*EXERCISE AIM*
The answer must be every line below that holds the word "edited".

*Detected change data*
★ ★ ★ ★ ★ ★ ★

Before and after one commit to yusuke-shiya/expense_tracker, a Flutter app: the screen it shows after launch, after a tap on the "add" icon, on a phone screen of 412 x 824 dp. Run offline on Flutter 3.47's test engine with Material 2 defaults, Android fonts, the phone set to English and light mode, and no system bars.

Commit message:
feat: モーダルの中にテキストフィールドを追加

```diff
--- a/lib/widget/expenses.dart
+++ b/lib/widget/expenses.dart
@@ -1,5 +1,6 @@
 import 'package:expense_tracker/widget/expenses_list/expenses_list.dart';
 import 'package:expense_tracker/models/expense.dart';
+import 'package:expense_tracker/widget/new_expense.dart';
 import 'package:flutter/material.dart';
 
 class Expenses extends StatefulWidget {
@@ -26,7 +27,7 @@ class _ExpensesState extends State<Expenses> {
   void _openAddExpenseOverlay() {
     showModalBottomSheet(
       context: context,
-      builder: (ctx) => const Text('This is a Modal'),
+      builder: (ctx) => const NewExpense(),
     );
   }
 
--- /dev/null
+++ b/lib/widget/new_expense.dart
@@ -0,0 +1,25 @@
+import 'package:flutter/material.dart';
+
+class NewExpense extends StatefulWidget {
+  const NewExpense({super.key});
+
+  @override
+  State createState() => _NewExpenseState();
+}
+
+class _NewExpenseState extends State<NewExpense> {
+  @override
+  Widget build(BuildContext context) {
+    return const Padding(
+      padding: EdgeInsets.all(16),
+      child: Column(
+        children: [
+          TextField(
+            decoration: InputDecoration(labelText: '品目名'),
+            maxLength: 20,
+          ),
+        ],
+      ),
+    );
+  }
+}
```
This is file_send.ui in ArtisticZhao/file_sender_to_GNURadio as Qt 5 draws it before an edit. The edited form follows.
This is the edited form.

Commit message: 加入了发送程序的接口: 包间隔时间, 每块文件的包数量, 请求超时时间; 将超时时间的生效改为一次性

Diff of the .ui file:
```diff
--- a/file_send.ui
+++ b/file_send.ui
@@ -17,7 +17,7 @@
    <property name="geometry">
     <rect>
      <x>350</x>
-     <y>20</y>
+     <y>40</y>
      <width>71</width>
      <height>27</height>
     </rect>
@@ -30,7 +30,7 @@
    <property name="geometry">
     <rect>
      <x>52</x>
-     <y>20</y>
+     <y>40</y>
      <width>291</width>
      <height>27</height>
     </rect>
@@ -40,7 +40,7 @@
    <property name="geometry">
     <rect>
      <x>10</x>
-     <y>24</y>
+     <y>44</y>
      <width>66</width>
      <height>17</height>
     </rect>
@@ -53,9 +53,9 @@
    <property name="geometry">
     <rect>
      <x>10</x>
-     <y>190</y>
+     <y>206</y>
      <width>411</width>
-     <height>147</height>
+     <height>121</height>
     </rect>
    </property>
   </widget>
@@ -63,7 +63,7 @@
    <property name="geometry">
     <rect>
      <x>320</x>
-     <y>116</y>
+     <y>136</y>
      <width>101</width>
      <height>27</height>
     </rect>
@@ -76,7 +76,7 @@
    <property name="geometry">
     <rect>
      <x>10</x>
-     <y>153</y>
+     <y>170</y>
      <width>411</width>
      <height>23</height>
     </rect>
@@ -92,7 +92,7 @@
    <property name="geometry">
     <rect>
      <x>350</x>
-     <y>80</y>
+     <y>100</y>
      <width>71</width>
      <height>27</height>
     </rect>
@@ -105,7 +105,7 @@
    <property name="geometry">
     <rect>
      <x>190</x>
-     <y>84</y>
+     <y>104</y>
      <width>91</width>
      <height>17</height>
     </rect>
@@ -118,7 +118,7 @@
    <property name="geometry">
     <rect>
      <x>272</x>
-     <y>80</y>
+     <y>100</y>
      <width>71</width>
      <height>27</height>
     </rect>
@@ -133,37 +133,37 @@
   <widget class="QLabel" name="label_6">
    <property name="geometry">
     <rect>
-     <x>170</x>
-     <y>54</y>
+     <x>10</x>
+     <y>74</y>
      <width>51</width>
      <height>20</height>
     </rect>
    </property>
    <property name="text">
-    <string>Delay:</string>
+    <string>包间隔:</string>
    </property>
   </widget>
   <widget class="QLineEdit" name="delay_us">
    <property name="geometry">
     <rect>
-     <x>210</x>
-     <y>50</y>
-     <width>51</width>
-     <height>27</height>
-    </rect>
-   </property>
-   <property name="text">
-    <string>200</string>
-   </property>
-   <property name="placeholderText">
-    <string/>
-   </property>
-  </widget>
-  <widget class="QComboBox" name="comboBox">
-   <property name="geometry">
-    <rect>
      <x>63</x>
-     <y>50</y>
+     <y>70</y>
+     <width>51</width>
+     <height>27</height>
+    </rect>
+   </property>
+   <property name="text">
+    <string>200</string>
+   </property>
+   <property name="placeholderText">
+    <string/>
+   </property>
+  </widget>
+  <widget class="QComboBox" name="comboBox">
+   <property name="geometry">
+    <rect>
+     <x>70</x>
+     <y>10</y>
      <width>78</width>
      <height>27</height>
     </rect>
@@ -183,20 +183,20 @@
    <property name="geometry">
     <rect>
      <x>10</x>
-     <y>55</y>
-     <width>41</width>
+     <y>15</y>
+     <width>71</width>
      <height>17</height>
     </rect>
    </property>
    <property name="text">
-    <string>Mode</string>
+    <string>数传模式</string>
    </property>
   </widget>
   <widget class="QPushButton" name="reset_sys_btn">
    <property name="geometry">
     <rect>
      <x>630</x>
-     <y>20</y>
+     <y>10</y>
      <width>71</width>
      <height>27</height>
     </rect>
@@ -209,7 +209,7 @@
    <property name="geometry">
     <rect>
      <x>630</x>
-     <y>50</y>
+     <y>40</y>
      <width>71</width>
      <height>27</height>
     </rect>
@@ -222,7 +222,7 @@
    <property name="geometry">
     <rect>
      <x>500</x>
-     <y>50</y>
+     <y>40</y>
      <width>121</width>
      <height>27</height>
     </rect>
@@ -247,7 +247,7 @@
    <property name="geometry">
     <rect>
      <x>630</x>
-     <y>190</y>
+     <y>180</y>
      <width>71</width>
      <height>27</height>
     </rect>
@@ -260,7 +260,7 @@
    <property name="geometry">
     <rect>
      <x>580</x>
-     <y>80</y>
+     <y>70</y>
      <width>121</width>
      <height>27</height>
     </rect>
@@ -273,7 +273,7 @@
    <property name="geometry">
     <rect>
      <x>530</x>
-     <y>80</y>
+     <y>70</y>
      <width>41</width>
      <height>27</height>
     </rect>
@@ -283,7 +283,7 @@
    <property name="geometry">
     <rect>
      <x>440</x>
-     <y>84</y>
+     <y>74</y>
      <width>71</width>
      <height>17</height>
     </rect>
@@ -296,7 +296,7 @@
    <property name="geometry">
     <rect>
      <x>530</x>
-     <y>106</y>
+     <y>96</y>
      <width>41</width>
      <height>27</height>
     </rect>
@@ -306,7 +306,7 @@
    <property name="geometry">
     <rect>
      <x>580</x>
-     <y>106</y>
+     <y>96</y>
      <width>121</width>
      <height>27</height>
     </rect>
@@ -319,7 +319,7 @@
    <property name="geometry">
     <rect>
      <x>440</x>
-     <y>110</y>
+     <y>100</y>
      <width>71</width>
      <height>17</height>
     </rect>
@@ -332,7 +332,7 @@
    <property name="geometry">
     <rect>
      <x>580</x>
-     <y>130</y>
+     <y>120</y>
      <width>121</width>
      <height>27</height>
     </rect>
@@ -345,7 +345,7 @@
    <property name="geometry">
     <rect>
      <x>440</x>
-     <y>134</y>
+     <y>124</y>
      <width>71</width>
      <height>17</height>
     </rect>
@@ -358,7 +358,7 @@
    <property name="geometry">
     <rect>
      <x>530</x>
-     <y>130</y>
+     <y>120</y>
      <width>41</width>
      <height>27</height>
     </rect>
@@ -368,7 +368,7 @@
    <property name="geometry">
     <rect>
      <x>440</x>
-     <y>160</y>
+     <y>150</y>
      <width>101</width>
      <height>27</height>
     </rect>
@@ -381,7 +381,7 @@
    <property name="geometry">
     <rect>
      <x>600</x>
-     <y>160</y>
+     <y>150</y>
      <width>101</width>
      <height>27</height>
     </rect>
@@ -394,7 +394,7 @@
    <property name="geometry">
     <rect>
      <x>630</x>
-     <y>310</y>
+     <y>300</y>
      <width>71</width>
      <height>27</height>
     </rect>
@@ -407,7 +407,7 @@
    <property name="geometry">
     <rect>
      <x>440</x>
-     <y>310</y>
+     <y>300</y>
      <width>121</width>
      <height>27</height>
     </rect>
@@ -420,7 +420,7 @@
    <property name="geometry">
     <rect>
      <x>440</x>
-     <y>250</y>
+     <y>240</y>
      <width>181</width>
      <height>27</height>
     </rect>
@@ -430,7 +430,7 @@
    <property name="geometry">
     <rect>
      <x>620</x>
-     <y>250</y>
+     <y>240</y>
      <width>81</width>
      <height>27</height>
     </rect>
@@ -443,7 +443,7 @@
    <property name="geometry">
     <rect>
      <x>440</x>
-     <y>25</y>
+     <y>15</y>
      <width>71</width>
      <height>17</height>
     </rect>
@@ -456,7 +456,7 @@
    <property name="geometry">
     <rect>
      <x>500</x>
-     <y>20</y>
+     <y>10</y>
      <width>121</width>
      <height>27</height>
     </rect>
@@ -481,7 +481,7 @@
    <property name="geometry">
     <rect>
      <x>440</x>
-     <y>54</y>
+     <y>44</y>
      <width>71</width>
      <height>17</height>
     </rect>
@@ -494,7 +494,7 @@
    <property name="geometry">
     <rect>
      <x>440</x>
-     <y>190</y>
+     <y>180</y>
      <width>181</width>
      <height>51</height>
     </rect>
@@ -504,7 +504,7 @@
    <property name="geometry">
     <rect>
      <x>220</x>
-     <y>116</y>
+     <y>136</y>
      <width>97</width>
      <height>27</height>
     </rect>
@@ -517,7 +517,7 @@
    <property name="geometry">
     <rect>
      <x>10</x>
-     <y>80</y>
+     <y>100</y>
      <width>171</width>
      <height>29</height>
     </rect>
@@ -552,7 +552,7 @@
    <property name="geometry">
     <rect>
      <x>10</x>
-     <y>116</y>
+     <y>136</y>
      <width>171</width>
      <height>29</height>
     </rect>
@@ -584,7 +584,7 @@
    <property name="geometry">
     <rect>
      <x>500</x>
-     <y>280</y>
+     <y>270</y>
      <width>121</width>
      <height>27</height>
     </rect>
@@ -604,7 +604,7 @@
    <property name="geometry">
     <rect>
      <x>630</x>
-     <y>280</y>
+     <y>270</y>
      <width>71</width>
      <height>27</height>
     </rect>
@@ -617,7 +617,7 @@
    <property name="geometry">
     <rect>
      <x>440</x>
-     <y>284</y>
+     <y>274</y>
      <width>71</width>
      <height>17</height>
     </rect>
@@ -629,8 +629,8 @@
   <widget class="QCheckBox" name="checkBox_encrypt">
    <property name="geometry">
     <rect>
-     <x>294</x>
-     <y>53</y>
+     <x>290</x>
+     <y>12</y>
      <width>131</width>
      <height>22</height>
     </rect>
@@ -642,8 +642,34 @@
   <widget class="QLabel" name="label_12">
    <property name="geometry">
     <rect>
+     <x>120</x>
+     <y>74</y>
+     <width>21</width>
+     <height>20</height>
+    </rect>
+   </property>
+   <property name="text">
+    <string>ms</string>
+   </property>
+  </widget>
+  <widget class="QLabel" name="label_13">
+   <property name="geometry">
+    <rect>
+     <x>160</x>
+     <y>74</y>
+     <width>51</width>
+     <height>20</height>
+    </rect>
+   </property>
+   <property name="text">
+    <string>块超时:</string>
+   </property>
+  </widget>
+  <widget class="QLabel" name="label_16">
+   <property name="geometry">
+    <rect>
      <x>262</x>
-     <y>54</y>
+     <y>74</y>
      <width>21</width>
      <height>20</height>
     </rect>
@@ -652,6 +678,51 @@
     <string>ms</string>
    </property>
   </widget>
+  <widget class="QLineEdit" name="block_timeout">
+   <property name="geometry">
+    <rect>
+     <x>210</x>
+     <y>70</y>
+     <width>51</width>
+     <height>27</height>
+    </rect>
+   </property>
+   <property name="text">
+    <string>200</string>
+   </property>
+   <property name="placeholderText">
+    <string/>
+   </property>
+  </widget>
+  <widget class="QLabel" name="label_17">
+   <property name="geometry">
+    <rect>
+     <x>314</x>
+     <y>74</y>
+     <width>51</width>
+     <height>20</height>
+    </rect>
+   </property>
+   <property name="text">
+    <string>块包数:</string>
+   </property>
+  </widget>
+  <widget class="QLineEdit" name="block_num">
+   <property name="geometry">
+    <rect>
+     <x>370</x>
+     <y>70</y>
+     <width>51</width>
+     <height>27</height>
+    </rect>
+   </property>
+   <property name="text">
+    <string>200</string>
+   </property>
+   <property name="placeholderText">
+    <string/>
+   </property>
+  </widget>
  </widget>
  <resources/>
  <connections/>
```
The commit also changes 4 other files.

★ ★ ★ ★ ★ ★ ★

*SOLUTION TO THIS EXERCISE*
This is file_send.ui in ArtisticZhao/file_sender_to_GNURadio as Qt 5 draws it before an edit. The edited form follows.
This is the edited form.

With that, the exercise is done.